Baltimore State’s Attorney Marilyn Mosby won a contentious Democratic primary election Tuesday. (Algerina Perna, Baltimore Sun video)
After a tempestuous and increasingly acrimonious contest in the Democratic primary, Marilyn Mosby’s election to a second term as Baltimore City state’s attorney wasn’t even close. She has been vindicated by the popular will.
Or has she? When it came right down to it, Ms. Mosby persuaded just one of every eight Baltimore City Democrats to vote for her.
Let’s go to the numbers. According to the results published online by the Baltimore City Board of Elections, there were 302,627 people registered as Democrats for the primary. Of these, 82,721 cast any type of ballot. That’s a whopping 27.33 percent of those eligible. Of this conscientious cohort, 39,766 voted for the incumbent, or 49.39 percent of those who actually voted. That looks impressive, but it’s wildly misleading: Ms. Mosby’s result was 13.1 percent of the total number of persons registered as Democrats.
If the last-minute revelation that as many as 80,000 will have to vote provisionally in Tuesday’s primary election weren’t enough, the polls opened today with scattered reports of issues at several precincts.
Compare this to Catherine Pugh’s primary numbers for mayor two years ago. Of 296,256 registered Democrats, she got 48,709 of them to vote for her. That’s just 16.44 percent of those who might have done so. All the more fascinating when you recall that Ms. Pugh beat Sheila Dixon by just 2,408 votes.
This is called democracy. (It is still much to be preferred to the alternatives.) It is fair to say that we are governed by the unplumbed will of the powerful majorities who fail to vote — 55 percent in the 2016 primary, 73 percent in this year’s.
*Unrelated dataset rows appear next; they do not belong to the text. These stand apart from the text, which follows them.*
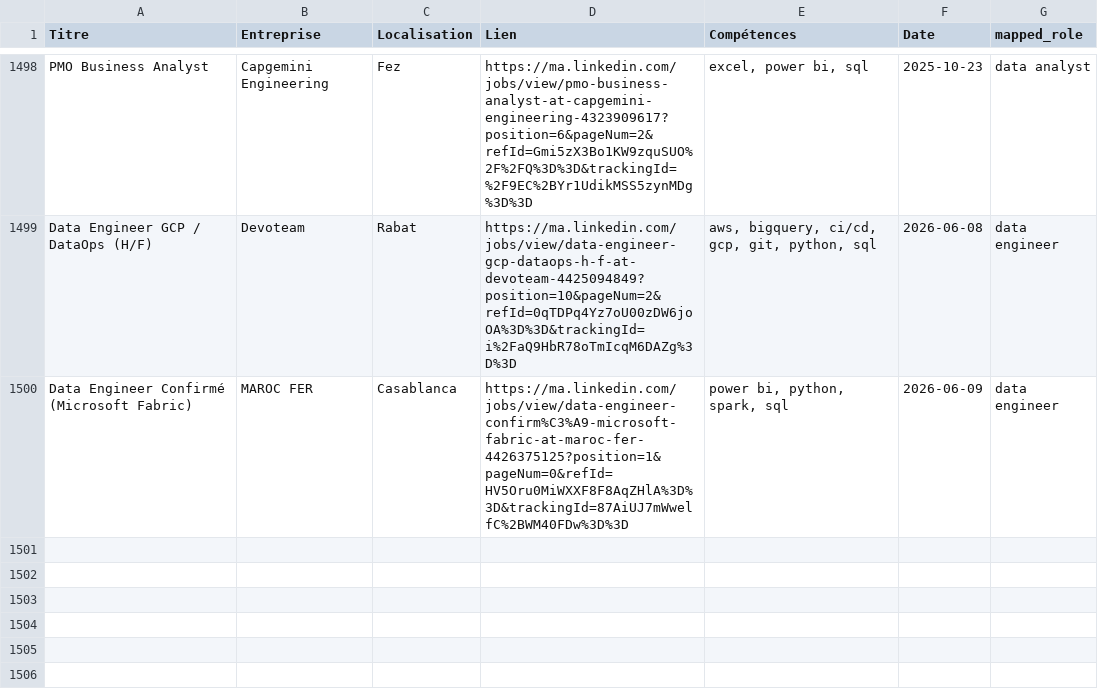
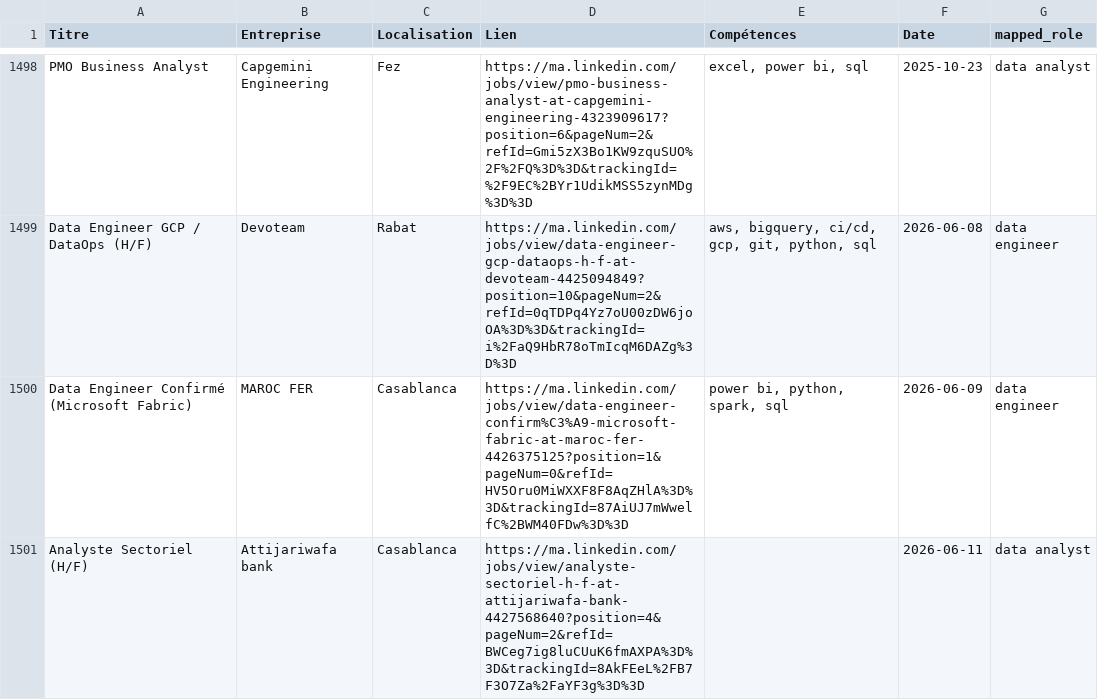
Before and after one commit to mouad-melloul/TechSight, a CSV file: data/dataset_final.csv, drawn as a sheet; only a part is shown, gaps mark what is left out; the diff names each change by its address in the sheet, - before the commit and + after, or states it on an @@ line.

```diff
--- a/data/dataset_final.csv
+++ b/data/dataset_final.csv
+row 1501: Analyste Sectoriel (H/F) | Attijariwafa bank | Casablanca | https://ma.linkedin.com/jobs/view/analyste-sectoriel-h-f-at-attijariwafa-bank-4427568640?position=4&pageNum=2&refId=BWCeg7ig8luCUuK6fmAXPA%3D%3D&trackingId=8AkFEeL%2FB7F3O7Za%2FaYF3g%3D%3D |  | 2026-06-11 | data analyst
```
When we take into account the ease of voting, the apathy of the Baltimore City voter is truly staggering. We have eight consecutive days of early voting, then 13 hours to vote on the main primary day itself, from 7 a.m. to 8 p.m. You have only to show up at the polling place, know where you live and spell your name right. If you are still too inconvenienced to show up in person, you can obtain an absentee ballot and mail it in. The Board of Elections will not question your reasons for voting absentee — in a technical sense you should have a good one — nor should they.
When elections are decided by a handful of votes, failing to cast a ballot looks especially foolish.
Jul 09, 2018 at 1:40 PM
The right to vote for some Americans today is threatened in various ways in certain jurisdictions in this Age of Trump. The right of black Americans to vote was a spectacular struggle during the civil rights movement and one of its crowning achievements. Thousands of African-Americans risked their lives, and some gave them up, daring to ascend the courthouse steps trying to register. Women fought for decades to cast a ballot.
When I consider those who register to vote and then don’t bother, I want to puke.
Those who register and then fail to vote without a certifiable reason should pay a fine, say $50 per missed election. (Nice little windfall for the city.) Let us also observe that the failure to vote does not make a person less likely to whine about the rascals in public office.
No. 1: The establishment lost and the progressives won.
By Baltimore Sun staff
Jun 27, 2018 at 5:00 AM
This nation has more registered Democrats than any other political party. If they all come out in November, we can put an end to Trump pretty quickly. Impeachment, anyone? The apathy of Democrats in cities like Philadelphia and Milwaukee two years ago helped to sink Hillary Clinton. If Democrats fail to vote in November, they must take a big piece of the blame for the worst president in the history of the United States.